Contraceptives, or birth control pills, and irregular periods often go hand-in-hand for many women who are trying to find regularity in their menstrual cycles. Nevertheless, there is important information to know regarding each before deciding the best route for your reproductive health.
Continue reading to learn more about birth control pills and irregular periods, including what each are, if birth control pills regulate or disrupt periods, and more.
What Are Irregular Periods?
Irregular periods are different from woman to woman; however, they are generally accepted as those that diverge from what is considered normal for her, including those that are missing, longer, shorter, lighter, heavier, or painful.
Healthy menstrual cycles range from 21 and 35 days with 28 days being accepted as the average.

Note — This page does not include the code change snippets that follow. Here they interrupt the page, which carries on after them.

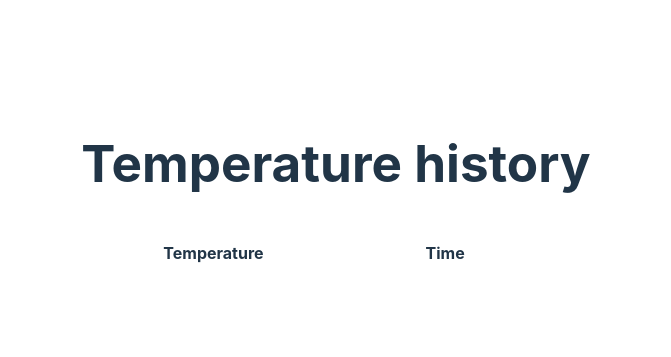
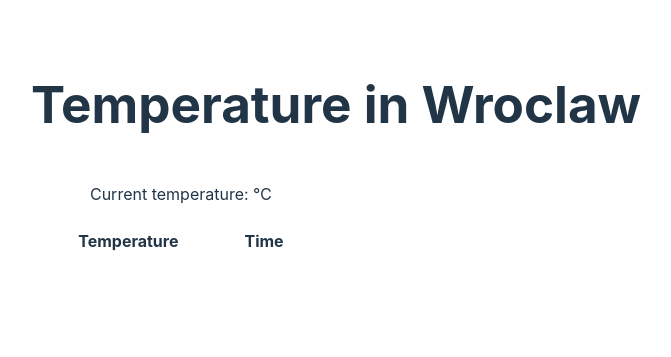
Before and after one commit to arkadiusz-moskwa-intive/temperature-history, a website built with Vite: page index.html in a window 1280 px wide. Shown: the part 218-575 px from the top of the page, without its empty margins (304-975 px from the left). Built offline with nearby package versions, Linux system fonts and the light colour scheme; no server answers.

Commit message:
Current temperature and preparation for chart

```diff
--- a/css/style.css
+++ b/css/style.css
@@ -40,10 +40,22 @@ h1 {
   margin: 0 auto;
   padding: 2rem;
   text-align: center;
+
+}
+
+#content {
+  display: grid;
+  place-items: start center;
+  grid-template-columns: repeat(2, 1fr);
+  gap: 10px
 }
 
 th, td {
-  padding: 0.3em 5em;
+  padding: 0.3em 2em;
+}
+
+.temperature:after {
+  content: "\2103";
 }
 
 @media (prefers-color-scheme: light) {
--- a/js/main.js
+++ b/js/main.js
@@ -1,14 +1,15 @@
 import '../css/style.css'
-import { WeatherApi } from "./weatherApi.js";
-import { TemperatureStore } from "./temperatureStore.js";
-import $ from 'jquery';
+import {WeatherApi} from "./weatherApi.js";
+import {TemperatureStore} from "./temperatureStore.js";
 
-window.$ = $;
+const city = 'Wroclaw';
 
-$(document).ready(() => {
-  $('#app').html(`
-    <section>
-        <h1>Temperature history</h1>
+document.querySelector('#app').innerHTML = `
+    <h1>Temperature in ${city}</h1>
+    <div id="content">
+        <div>
+            <p>Current temperature: <span id="current-temperature" class="temperature"></span></p>
+            <div>
                 <table>
                     <thead>
                         <tr>
@@ -18,8 +19,15 @@ $(document).ready(() => {
                     </thead>
                     <tbody id="temperature-data"></tbody>
                 </table>
-    </section>
-  `);
+            </div>
+        </div>
+        <div>
+            <canvas></canvas>
+        </div>
+
+    </div>
+
+`;
 
 
 const api = new WeatherApi(import.meta.env.VITE_WEATHER_API_KEY);
@@ -27,9 +35,7 @@ $(document).ready(() => {
 store.render();
 const requestTimeout = 10000; // we want to request the API every 10 seconds
 window.setInterval(async () => {
-    const {temperature, lastUpdated }  = await api.getFor('Wroclaw');
-    store.add({ temperature, lastUpdated });
+  const {temperature} = await api.getFor(city);
+  store.add({temperature});
   store.render();
 }, requestTimeout);
-
-})
--- a/js/temperatureStore.js
+++ b/js/temperatureStore.js
@@ -1,6 +1,5 @@
-export const TemperatureStore = class extends EventTarget {
+export const TemperatureStore = class {
   constructor(localStorageKey) {
-    super();
     this.localStorageKey = localStorageKey;
     this._readStorage();
   }
@@ -21,16 +20,14 @@ export const TemperatureStore = class extends EventTarget {
    */
   _save() {
     window.localStorage.setItem(this.localStorageKey, JSON.stringify(this.temperatures));
-    window.dispatchEvent(new CustomEvent('save'));
   }
 
   /**
    * Adds given temperature to the local storage. Additionally, ensures only 100 records are kept in storage
    *
    * @param {number} temperature Temperature record to add
-   * @param {number} lastUpdated When was the data last updated according to external API
    */
-  add({ temperature, lastUpdated }) {
+  add({ temperature }) {
     // We want to keep only 100 records in the local storage
     if (this.temperatures.length === 100) {
       this.temperatures.shift();
@@ -44,6 +41,9 @@ export const TemperatureStore = class extends EventTarget {
   }
 
   render() {
+    const currentTemperature = document.getElementById('current-temperature');
+    const lastTemperature = this.temperatures.slice(-1).pop();
+    currentTemperature.innerHTML = lastTemperature.temperature;
     const tableBody = document.getElementById('temperature-data');
     tableBody.innerHTML = '';
     this.temperatures.forEach((data) => {
@@ -51,7 +51,7 @@ export const TemperatureStore = class extends EventTarget {
       const date = new Date(data.id);
       row.innerHTML = `
         <tr>
-            <td>${data.temperature}</td>
+            <td class="temperature">${data.temperature}</td>
             <td>${date.toUTCString()}</td>
         </tr>
       `;
--- a/package.json
+++ b/package.json
@@ -11,5 +11,8 @@
   },
   "devDependencies": {
     "vite": "^5.0.0"
+  },
+  "dependencies": {
+    "chart.js": "^4.4.1"
   }
 }
```
Also changed, not shown: 1 other file. Lines whose indentation alone changed are shown as unchanged.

Periods generally last for four to seven days of that cycle. Also, it is said that most women with a regular cycle have between 9 and 12 periods a year.1
Where there are many factors that influence periods, irregular periods are largely caused by hormonal imbalance and various disorders affecting the reproductive system, polycystic ovary syndrome (PCOS) and endometriosis being two of them.
We will soon see how contraception may also play a role.
What are Birth Control Pills?
The artificial hormones in birth control prevent ovulation - the release of the egg from the ovary - and thicken cervical mucus to prevent sperm from reaching the ovary.
While preventing pregnancy is the main mode of action of birth control pills, they can also be used as treatment for irregular periods, which is discussed below.
Do Birth Control Pills Regulate Irregular Periods?
The answer is yes. For many women, birth control can alter the entire menstrual cycle, from its length to the duration, frequency, and flow of menstrual bleeding.
As such, women often use it to regulate irregular periods, starting with a dose low enough (usually) to provide desired results.
Because there are many different types of birth control pills with varying amounts of hormones, women should talk with their doctors about which pills works best for their specific hormonal needs. Birth control for perimenopause takes into account the specific needs of aging women.
Do Birth Control Pills Cause Irregular Periods?
On the other side of the spectrum, birth control can throw off menstrual cycle patterns, too. Any exogenous hormone regimen has this ability.
It is said that unscheduled bleeding and spotting can occur during the first few months of implementation, generally stopping with time. This can continue post-pill use as well.
Moreover, post-pill amenorrhea (no periods) can happen, during which the body takes time to return to normal hormone production since the pill was preventing it from producing its own. Again, this lasts for around three months.
Treatments for Irregular Periods Instead of Birth Control
Because of the numerous side effects and long-term risks associated with taking birth control pills, many women are steering to more natural methods for period health.
As such, natural and effective irregular periods treatments focus on lifestyle changes alongside the use of alternative medicine used for years in combatting period abnormalities. These initiatives will not only regulate cycles, but also relieve other menopause symptoms, such as hot flashes, night sweats, mood swings, and more.
On a final note, women who are looking for contraceptive methods that do not involve exogenous hormone use may implement the barrier method or speak with their doctors to find a solution that works best for them.
- Center for Young Women's Health. (2016). Birth Control Pills: A Guide for Parents. Retrieved November 13, 2019, from https://youngwomenshealth.org/parents/birth-control-pills-parent/
- Cleveland Clinic. (2019). Abnormal Menstruation (Periods) | Birth Control: The Pill. Retrieved November 13, 2019, from https://my.clevelandclinic.org/health/diseases/14633-abnormal-menstruation-periods | https://my.clevelandclinic.org/health/drugs/3977-birth-control-the-pill
- Harvard University. (2008). Taming the Cycle: How Does the Pill Work? Retrieved November 13, 2019, from http://sitn.hms.harvard.edu/flash/2008/issue40/
- Mayo Clinic. (2019). Menstrual cycle: What's normal, what's not | Birth control pill FAQ: Benefits, risks and choices. Retrieved November 13, 2019, from https://www.mayoclinic.org/healthy-lifestyle/womens-health/in-depth/menstrual-cycle/art-20047186 | https://www.mayoclinic.org/healthy-lifestyle/birth-control/in-depth/birth-control-pill/art-20045136
- Center for Young Women's Health. (2018). Menstrual Periods. Retrieved November 13, 2019, from https://youngwomenshealth.org/2010/04/21/menstrual-periods/